» **ASSIGNMENT**: Copy each line below that includes "jamais".

» **EXERCISE DATA**:

<<<<

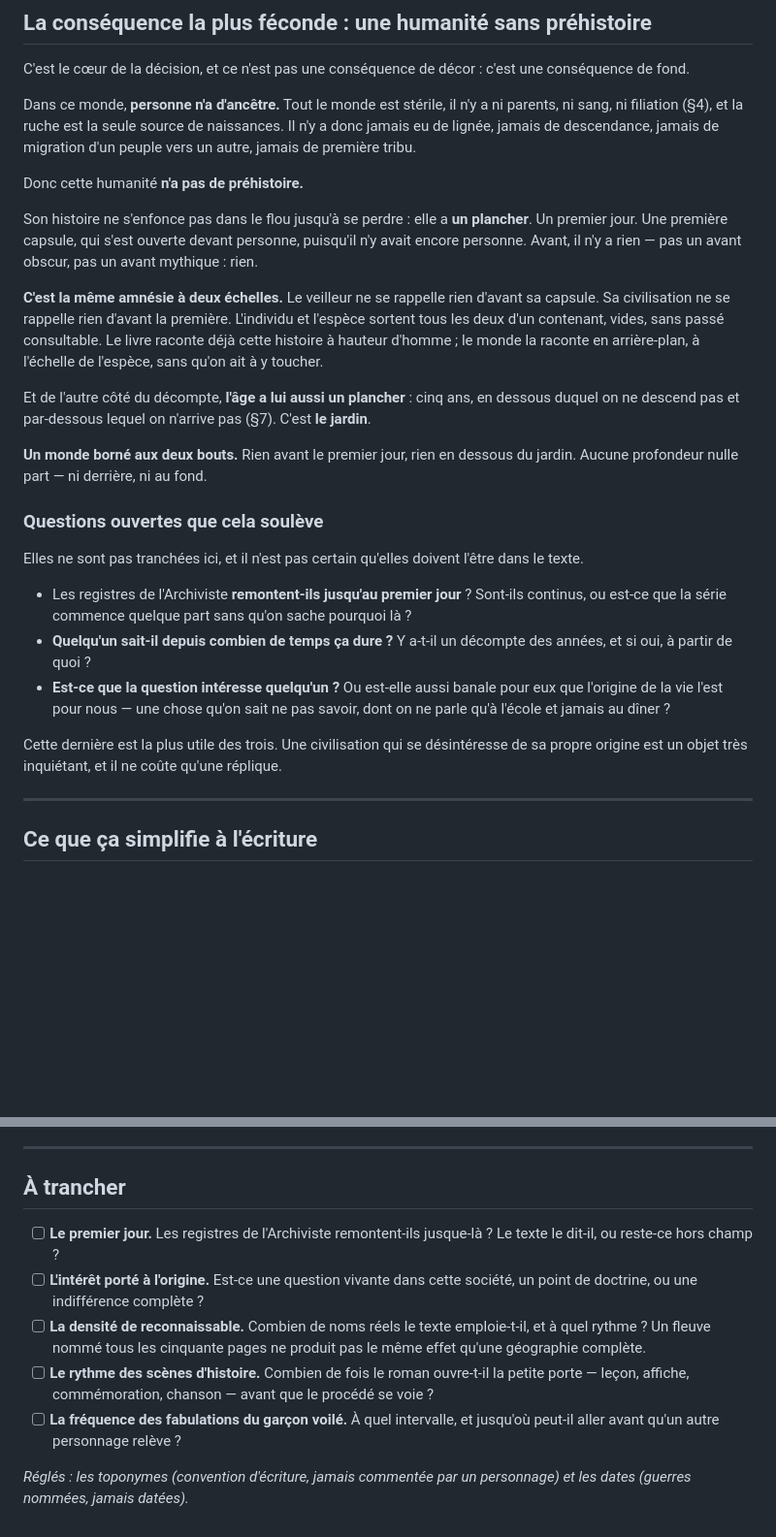
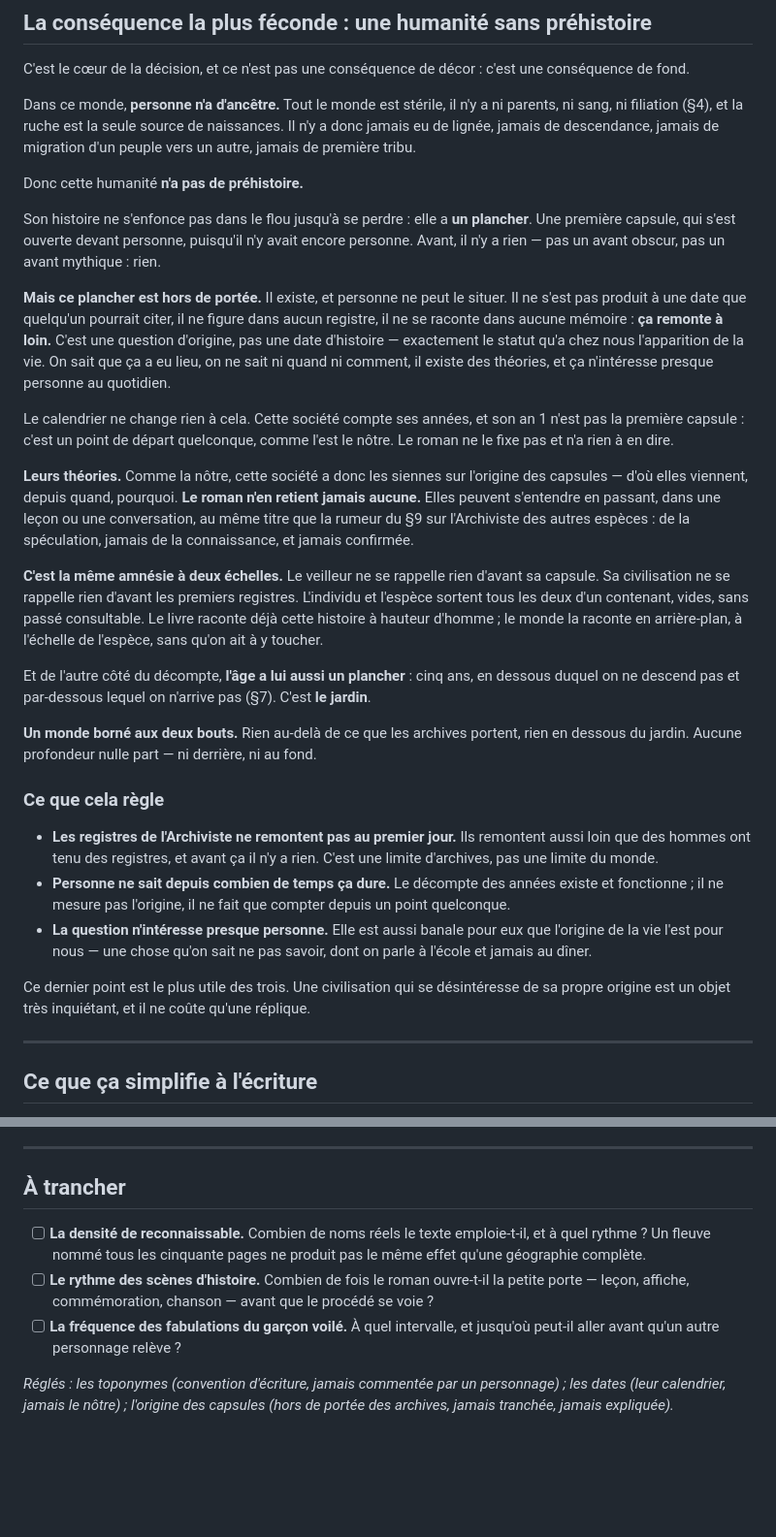
Before and after one commit to pandarvis/eclaircie, a Markdown page: 02-univers/la-terre.md, 2 parts joined by grey strips. Shown at 97% size. Rendered like a GitHub page; blank space fills up the shorter version.

Commit message:
Leur calendrier, et l'origine hors de portée
La première capsule ne se date pas. C'est une question d'origine, pas
une date d'histoire — le statut qu'a chez nous l'apparition de la vie.
Leur an 1 est quelconque, comme le nôtre.

Conséquence : les registres de l'Archiviste ne remontent pas au premier
jour. Ils s'arrêtent là où des hommes ont cessé d'en tenir. Une limite
d'archives, pas une limite du monde.

Interdit n° 6 simplifié : on date avec leur calendrier, jamais avec le
nôtre. Ce qui était interdit n'était pas la datation, c'était un nombre
qui ressemble à une de nos années.

Co-Authored-By: Claude Opus 5 <noreply@anthropic.com>

```diff
--- a/02-univers/la-terre.md
+++ b/02-univers/la-terre.md
@@ -142,23 +142,27 @@ Dans ce monde, **personne n'a d'ancêtre.** Tout le monde est stérile, il n'y a
 
 Donc cette humanité **n'a pas de préhistoire.**
 
-Son histoire ne s'enfonce pas dans le flou jusqu'à se perdre : elle a **un plancher**. Un premier jour. Une première capsule, qui s'est ouverte devant personne, puisqu'il n'y avait encore personne. Avant, il n'y a rien — pas un avant obscur, pas un avant mythique : rien.
+Son histoire ne s'enfonce pas dans le flou jusqu'à se perdre : elle a **un plancher**. Une première capsule, qui s'est ouverte devant personne, puisqu'il n'y avait encore personne. Avant, il n'y a rien — pas un avant obscur, pas un avant mythique : rien.
 
-**C'est la même amnésie à deux échelles.** Le veilleur ne se rappelle rien d'avant sa capsule. Sa civilisation ne se rappelle rien d'avant la première. L'individu et l'espèce sortent tous les deux d'un contenant, vides, sans passé consultable. Le livre raconte déjà cette histoire à hauteur d'homme ; le monde la raconte en arrière-plan, à l'échelle de l'espèce, sans qu'on ait à y toucher.
+**Mais ce plancher est hors de portée.** Il existe, et personne ne peut le situer. Il ne s'est pas produit à une date que quelqu'un pourrait citer, il ne figure dans aucun registre, il ne se raconte dans aucune mémoire : **ça remonte à loin.** C'est une question d'origine, pas une date d'histoire — exactement le statut qu'a chez nous l'apparition de la vie. On sait que ça a eu lieu, on ne sait ni quand ni comment, il existe des théories, et ça n'intéresse presque personne au quotidien.
+
+Le calendrier ne change rien à cela. Cette société compte ses années, et son an 1 n'est pas la première capsule : c'est un point de départ quelconque, comme l'est le nôtre. Le roman ne le fixe pas et n'a rien à en dire.
+
+**Leurs théories.** Comme la nôtre, cette société a donc les siennes sur l'origine des capsules — d'où elles viennent, depuis quand, pourquoi. **Le roman n'en retient jamais aucune.** Elles peuvent s'entendre en passant, dans une leçon ou une conversation, au même titre que la rumeur du §9 sur l'Archiviste des autres espèces : de la spéculation, jamais de la connaissance, et jamais confirmée.
+
+**C'est la même amnésie à deux échelles.** Le veilleur ne se rappelle rien d'avant sa capsule. Sa civilisation ne se rappelle rien d'avant les premiers registres. L'individu et l'espèce sortent tous les deux d'un contenant, vides, sans passé consultable. Le livre raconte déjà cette histoire à hauteur d'homme ; le monde la raconte en arrière-plan, à l'échelle de l'espèce, sans qu'on ait à y toucher.
 
 Et de l'autre côté du décompte, **l'âge a lui aussi un plancher** : cinq ans, en dessous duquel on ne descend pas et par-dessous lequel on n'arrive pas (§7). C'est **le jardin**.
 
-**Un monde borné aux deux bouts.** Rien avant le premier jour, rien en dessous du jardin. Aucune profondeur nulle part — ni derrière, ni au fond.
+**Un monde borné aux deux bouts.** Rien au-delà de ce que les archives portent, rien en dessous du jardin. Aucune profondeur nulle part — ni derrière, ni au fond.
 
-### Questions ouvertes que cela soulève
+### Ce que cela règle
 
-Elles ne sont pas tranchées ici, et il n'est pas certain qu'elles doivent l'être dans le texte.
+- **Les registres de l'Archiviste ne remontent pas au premier jour.** Ils remontent aussi loin que des hommes ont tenu des registres, et avant ça il n'y a rien. C'est une limite d'archives, pas une limite du monde.
+- **Personne ne sait depuis combien de temps ça dure.** Le décompte des années existe et fonctionne ; il ne mesure pas l'origine, il ne fait que compter depuis un point quelconque.
+- **La question n'intéresse presque personne.** Elle est aussi banale pour eux que l'origine de la vie l'est pour nous — une chose qu'on sait ne pas savoir, dont on parle à l'école et jamais au dîner.
 
-- Les registres de l'Archiviste **remontent-ils jusqu'au premier jour** ? Sont-ils continus, ou est-ce que la série commence quelque part sans qu'on sache pourquoi là ?
-- **Quelqu'un sait-il depuis combien de temps ça dure ?** Y a-t-il un décompte des années, et si oui, à partir de quoi ?
-- **Est-ce que la question intéresse quelqu'un ?** Ou est-elle aussi banale pour eux que l'origine de la vie l'est pour nous — une chose qu'on sait ne pas savoir, dont on ne parle qu'à l'école et jamais au dîner ?
-
-Cette dernière est la plus utile des trois. Une civilisation qui se désintéresse de sa propre origine est un objet très inquiétant, et il ne coûte qu'une réplique.
+Ce dernier point est le plus utile des trois. Une civilisation qui se désintéresse de sa propre origine est un objet très inquiétant, et il ne coûte qu'une réplique.
 
 ---
 
@@ -182,10 +186,8 @@ Et il se décrit comme tout le reste : par ce qui est là. Des échafaudages, un
 
 ## À trancher
 
-- [ ] **Le premier jour.** Les registres de l'Archiviste remontent-ils jusque-là ? Le texte le dit-il, ou reste-ce hors champ ?
-- [ ] **L'intérêt porté à l'origine.** Est-ce une question vivante dans cette société, un point de doctrine, ou une indifférence complète ?
 - [ ] **La densité de reconnaissable.** Combien de noms réels le texte emploie-t-il, et à quel rythme ? Un fleuve nommé tous les cinquante pages ne produit pas le même effet qu'une géographie complète.
 - [ ] **Le rythme des scènes d'histoire.** Combien de fois le roman ouvre-t-il la petite porte — leçon, affiche, commémoration, chanson — avant que le procédé se voie ?
 - [ ] **La fréquence des fabulations du garçon voilé.** À quel intervalle, et jusqu'où peut-il aller avant qu'un autre personnage relève ?
 
-*Réglés : les toponymes (convention d'écriture, jamais commentée par un personnage) et les dates (guerres nommées, jamais datées).*
+*Réglés : les toponymes (convention d'écriture, jamais commentée par un personnage) ; les dates (leur calendrier, jamais le nôtre) ; l'origine des capsules (hors de portée des archives, jamais tranchée, jamais expliquée).*
```
Also changed, not shown: other parts of 02-univers/la-terre.md (+1 -1 lines), 01-dossier/les-interdits.md (+2 -2 lines), 02-univers/la-ruche.md (+13 -2 lines).
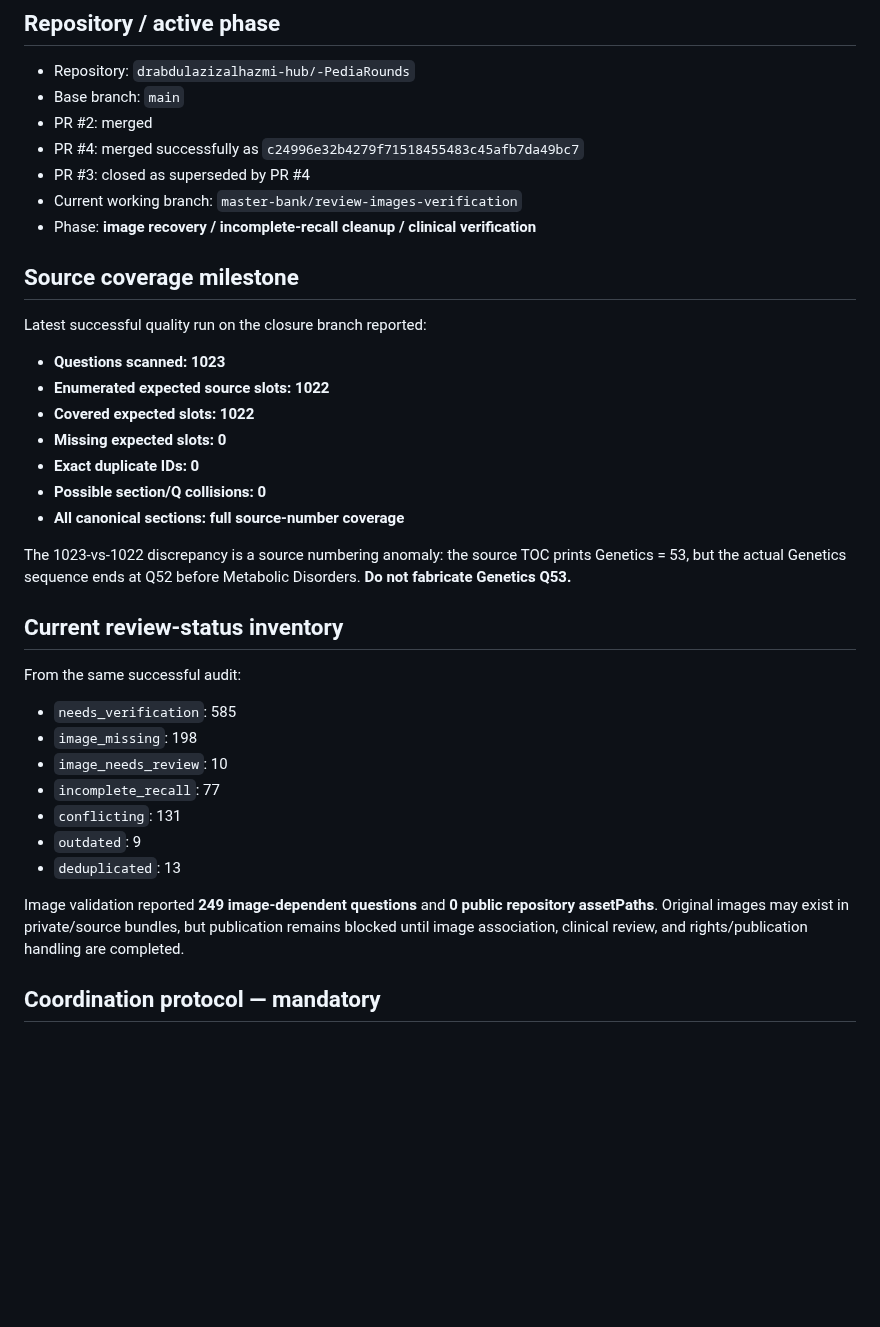
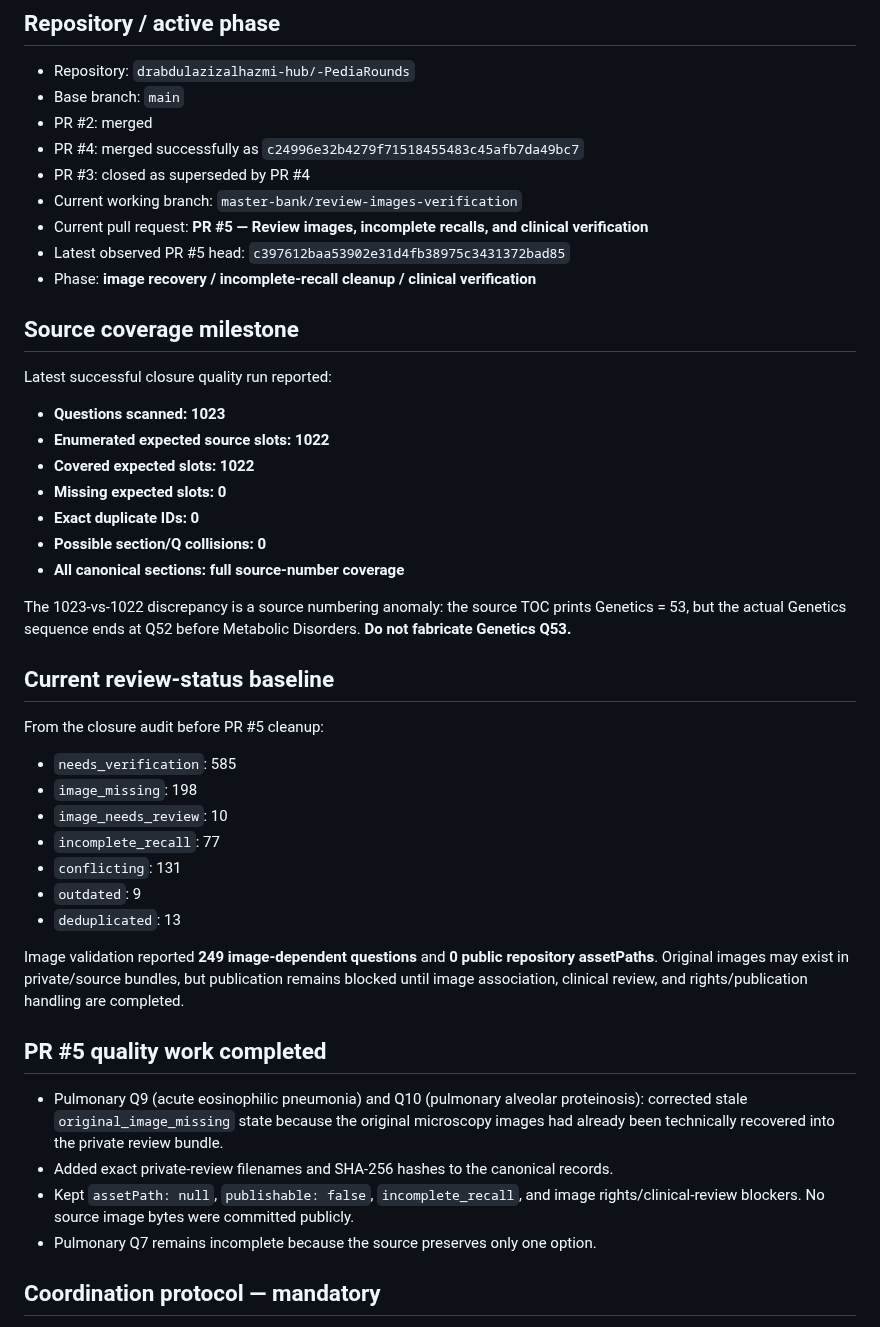
Before and after one commit to drabdulazizalhazmi-hub/-PediaRounds, a Markdown page: master-bank/MASTER_BANK_PROGRESS.md, the part around one of its changes. GitHub-like rendering; blank space fills up the shorter version.

Commit message:
Record first quality-phase image recovery batch

```diff
--- a/master-bank/MASTER_BANK_PROGRESS.md
+++ b/master-bank/MASTER_BANK_PROGRESS.md
@@ -10,11 +10,13 @@
 - PR #4: merged successfully as `c24996e32b4279f71518455483c45afb7da49bc7`
 - PR #3: closed as superseded by PR #4
 - Current working branch: `master-bank/review-images-verification`
+- Current pull request: **PR #5 — Review images, incomplete recalls, and clinical verification**
+- Latest observed PR #5 head: `c397612baa53902e31d4fb38975c3431372bad85`
 - Phase: **image recovery / incomplete-recall cleanup / clinical verification**
 
 ## Source coverage milestone
 
-Latest successful quality run on the closure branch reported:
+Latest successful closure quality run reported:
 
 - **Questions scanned: 1023**
 - **Enumerated expected source slots: 1022**
@@ -26,9 +28,9 @@ Latest successful quality run on the closure branch reported:
 
 The 1023-vs-1022 discrepancy is a source numbering anomaly: the source TOC prints Genetics = 53, but the actual Genetics sequence ends at Q52 before Metabolic Disorders. **Do not fabricate Genetics Q53.**
 
-## Current review-status inventory
+## Current review-status baseline
 
-From the same successful audit:
+From the closure audit before PR #5 cleanup:
 
 - `needs_verification`: 585
 - `image_missing`: 198
@@ -39,6 +41,13 @@ From the same successful audit:
 - `deduplicated`: 13
 
 Image validation reported **249 image-dependent questions** and **0 public repository assetPaths**. Original images may exist in private/source bundles, but publication remains blocked until image association, clinical review, and rights/publication handling are completed.
+
+## PR #5 quality work completed
+
+- Pulmonary Q9 (acute eosinophilic pneumonia) and Q10 (pulmonary alveolar proteinosis): corrected stale `original_image_missing` state because the original microscopy images had already been technically recovered into the private review bundle.
+- Added exact private-review filenames and SHA-256 hashes to the canonical records.
+- Kept `assetPath: null`, `publishable: false`, `incomplete_recall`, and image rights/clinical-review blockers. No source image bytes were committed publicly.
+- Pulmonary Q7 remains incomplete because the source preserves only one option.
 
 ## Coordination protocol — mandatory
 
```
Also changed, not shown: other parts of master-bank/MASTER_BANK_PROGRESS.md (+5 -7 lines).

>>>>

» **SOLUTION FOR THIS TASK**:
Interdit n° 6 simplifié : on date avec leur calendrier, jamais avec le
+**Leurs théories.** Comme la nôtre, cette société a donc les siennes sur l'origine des capsules — d'où elles viennent, depuis quand, pourquoi. **Le roman n'en retient jamais aucune.** Elles peuvent s'entendre en passant, dans une leçon ou une conversation, au même titre que la rumeur du §9 sur l'Archiviste des autres espèces : de la spéculation, jamais de la connaissance, et jamais confirmée.
+- **La question n'intéresse presque personne.** Elle est aussi banale pour eux que l'origine de la vie l'est pour nous — une chose qu'on sait ne pas savoir, dont on parle à l'école et jamais au dîner.
-- **Est-ce que la question intéresse quelqu'un ?** Ou est-elle aussi banale pour eux que l'origine de la vie l'est pour nous — une chose qu'on sait ne pas savoir, dont on ne parle qu'à l'école et jamais au dîner ?
-*Réglés : les toponymes (convention d'écriture, jamais commentée par un personnage) et les dates (guerres nommées, jamais datées).*
+*Réglés : les toponymes (convention d'écriture, jamais commentée par un personnage) ; les dates (leur calendrier, jamais le nôtre) ; l'origine des capsules (hors de portée des archives, jamais tranchée, jamais expliquée).*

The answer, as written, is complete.